=== What the task requires ===
Where the data below has the string "QPushButton", return the whole line.

** Data supplied follows **

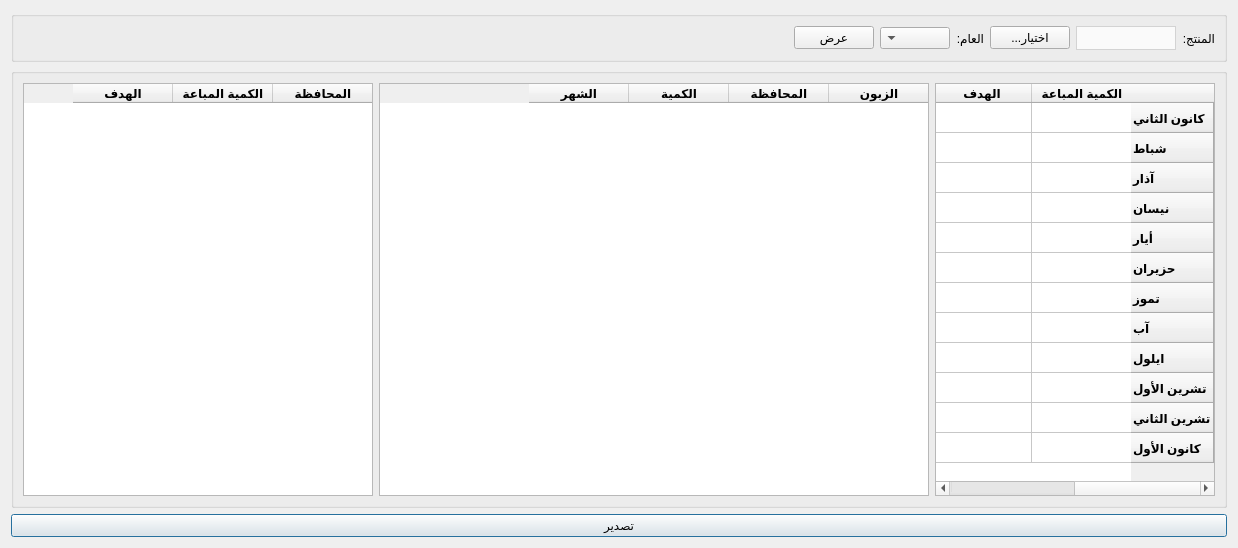
The window that Ui_Sales_Target_Report.ui (rabee361/E-commerce2) describes before a commit, drawn with Qt 5.
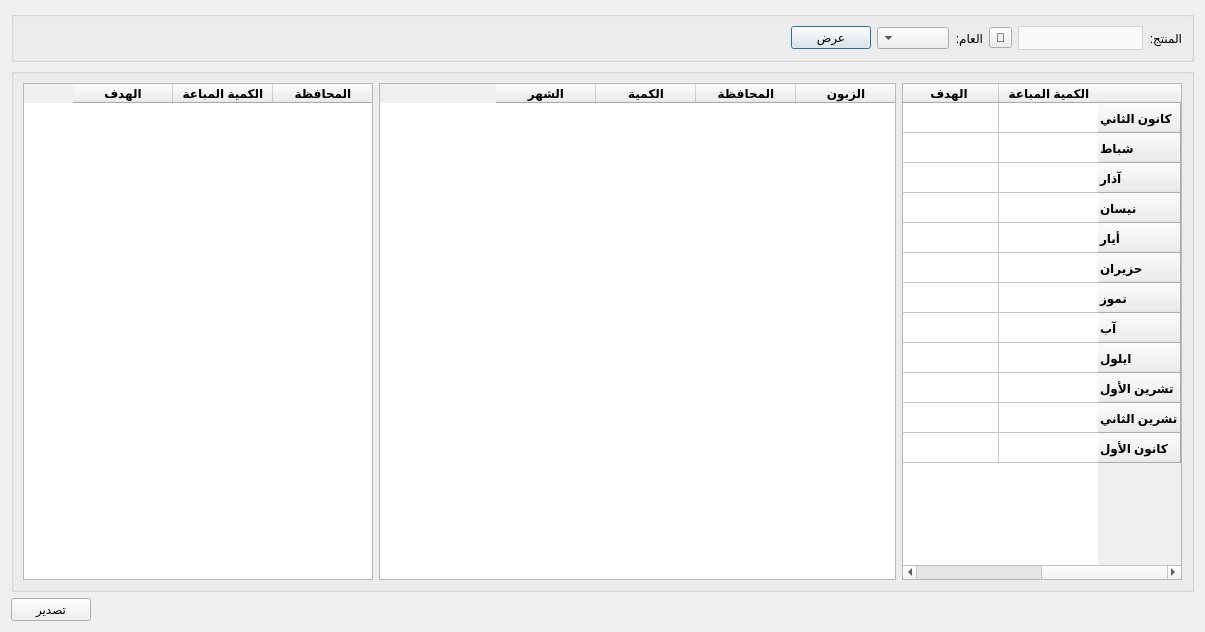
The same window after the commit.

The edit to the form file:
```diff
--- a/Ui_Sales_Target_Report.ui
+++ b/Ui_Sales_Target_Report.ui
@@ -9,8 +9,8 @@
    <rect>
     <x>0</x>
     <y>0</y>
-    <width>1238</width>
-    <height>548</height>
+    <width>1205</width>
+    <height>632</height>
    </rect>
   </property>
   <property name="windowTitle">
@@ -23,7 +23,121 @@
    <bool>true</bool>
   </property>
   <layout class="QGridLayout" name="gridLayout_2">
-   <item row="2" column="0">
+   <item row="0" column="0" colspan="2">
+    <widget class="QGroupBox" name="groupBox">
+     <property name="maximumSize">
+      <size>
+       <width>16777215</width>
+       <height>16777215</height>
+      </size>
+     </property>
+     <property name="layoutDirection">
+      <enum>Qt::RightToLeft</enum>
+     </property>
+     <property name="title">
+      <string/>
+     </property>
+     <layout class="QGridLayout" name="gridLayout">
+      <item row="0" column="11">
+       <spacer name="horizontalSpacer_3">
+        <property name="orientation">
+         <enum>Qt::Horizontal</enum>
+        </property>
+        <property name="sizeHint" stdset="0">
+         <size>
+          <width>764</width>
+          <height>20</height>
+         </size>
+        </property>
+       </spacer>
+      </item>
+      <item row="0" column="1">
+       <widget class="QComboBox" name="products_combobox">
+        <property name="minimumSize">
+         <size>
+          <width>125</width>
+          <height>0</height>
+         </size>
+        </property>
+        <property name="maximumSize">
+         <size>
+          <width>16777215</width>
+          <height>16777215</height>
+         </size>
+        </property>
+        <property name="styleSheet">
+         <string notr="true">QComboBox {
+        background-color: #fafafa;
+        border: 1px solid lightgrey;		
+		height: 22px;
+		color: black;
+    }
+    QComboBox::drop-down {
+        border: none;
+    }</string>
+        </property>
+       </widget>
+      </item>
+      <item row="0" column="3">
+       <widget class="QLabel" name="label_2">
+        <property name="maximumSize">
+         <size>
+          <width>16777215</width>
+          <height>16777215</height>
+         </size>
+        </property>
+        <property name="text">
+         <string>العام:</string>
+        </property>
+       </widget>
+      </item>
+      <item row="0" column="5">
+       <widget class="QPushButton" name="calc_btn">
+        <property name="maximumSize">
+         <size>
+          <width>16777215</width>
+          <height>16777215</height>
+         </size>
+        </property>
+        <property name="text">
+         <string>عرض</string>
+        </property>
+       </widget>
+      </item>
+      <item row="0" column="0">
+       <widget class="QLabel" name="label">
+        <property name="maximumSize">
+         <size>
+          <width>16777215</width>
+          <height>16777215</height>
+         </size>
+        </property>
+        <property name="text">
+         <string>المنتج:</string>
+        </property>
+       </widget>
+      </item>
+      <item row="0" column="4">
+       <widget class="QComboBox" name="year_combobox">
+        <property name="maximumSize">
+         <size>
+          <width>16777215</width>
+          <height>16777215</height>
+         </size>
+        </property>
+       </widget>
+      </item>
+      <item row="0" column="2">
+       <widget class="QToolButton" name="products_btn">
+        <property name="text">
+         <string>🔎</string>
+        </property>
+       </widget>
+      </item>
+     </layout>
+    </widget>
+   </item>
+   <item row="1" column="0" colspan="2">
     <widget class="QGroupBox" name="groupBox_3">
      <property name="title">
       <string/>
@@ -287,11 +401,11 @@
      </layout>
     </widget>
    </item>
-   <item row="3" column="0">
+   <item row="2" column="1">
     <widget class="QPushButton" name="export_btn">
      <property name="maximumSize">
       <size>
-       <width>1677750</width>
+       <width>16777215</width>
        <height>16777215</height>
       </size>
      </property>
@@ -300,119 +414,18 @@
      </property>
     </widget>
    </item>
-   <item row="0" column="0">
-    <widget class="QGroupBox" name="groupBox">
-     <property name="maximumSize">
-      <size>
-       <width>16777215</width>
-       <height>16777215</height>
-      </size>
-     </property>
-     <property name="layoutDirection">
-      <enum>Qt::RightToLeft</enum>
-     </property>
-     <property name="title">
-      <string/>
-     </property>
-     <layout class="QGridLayout" name="gridLayout">
-      <item row="0" column="11">
-       <spacer name="horizontalSpacer_3">
+   <item row="2" column="0">
+    <spacer name="horizontalSpacer">
         <property name="orientation">
          <enum>Qt::Horizontal</enum>
         </property>
         <property name="sizeHint" stdset="0">
          <size>
-          <width>764</width>
+       <width>1206</width>
           <height>20</height>
          </size>
         </property>
        </spacer>
-      </item>
-      <item row="0" column="3">
-       <widget class="QLabel" name="label_2">
-        <property name="maximumSize">
-         <size>
-          <width>40</width>
-          <height>16777215</height>
-         </size>
-        </property>
-        <property name="text">
-         <string>العام:</string>
-        </property>
-       </widget>
-      </item>
-      <item row="0" column="5">
-       <widget class="QPushButton" name="calc_btn">
-        <property name="maximumSize">
-         <size>
-          <width>100</width>
-          <height>16777215</height>
-         </size>
-        </property>
-        <property name="text">
-         <string>عرض</string>
-        </property>
-       </widget>
-      </item>
-      <item row="0" column="4">
-       <widget class="QComboBox" name="year_combobox">
-        <property name="maximumSize">
-         <size>
-          <width>70</width>
-          <height>16777215</height>
-         </size>
-        </property>
-       </widget>
-      </item>
-      <item row="0" column="2">
-       <widget class="QPushButton" name="products_btn">
-        <property name="text">
-         <string>...اختيار</string>
-        </property>
-       </widget>
-      </item>
-      <item row="0" column="1">
-       <widget class="QComboBox" name="products_combobox">
-        <property name="minimumSize">
-         <size>
-          <width>100</width>
-          <height>0</height>
-         </size>
-        </property>
-        <property name="maximumSize">
-         <size>
-          <width>16777215</width>
-          <height>16777215</height>
-         </size>
-        </property>
-        <property name="styleSheet">
-         <string notr="true">QComboBox {
-        background-color: #fafafa;
-        border: 1px solid lightgrey;		
-		height: 22px;
-		color: black;
-    }
-    QComboBox::drop-down {
-        border: none;
-    }</string>
-        </property>
-       </widget>
-      </item>
-      <item row="0" column="0">
-       <widget class="QLabel" name="label">
-        <property name="maximumSize">
-         <size>
-          <width>40</width>
-          <height>16777215</height>
-         </size>
-        </property>
-        <property name="text">
-         <string>المنتج:</string>
-        </property>
-       </widget>
-      </item>
-     </layout>
-    </widget>
    </item>
   </layout>
  </widget>
```
Lines whose indentation alone changed are shown as unchanged.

** End of Data supplied **

=== Reply ===
+       <widget class="QPushButton" name="calc_btn">
     <widget class="QPushButton" name="export_btn">
-       <widget class="QPushButton" name="calc_btn">
-       <widget class="QPushButton" name="products_btn">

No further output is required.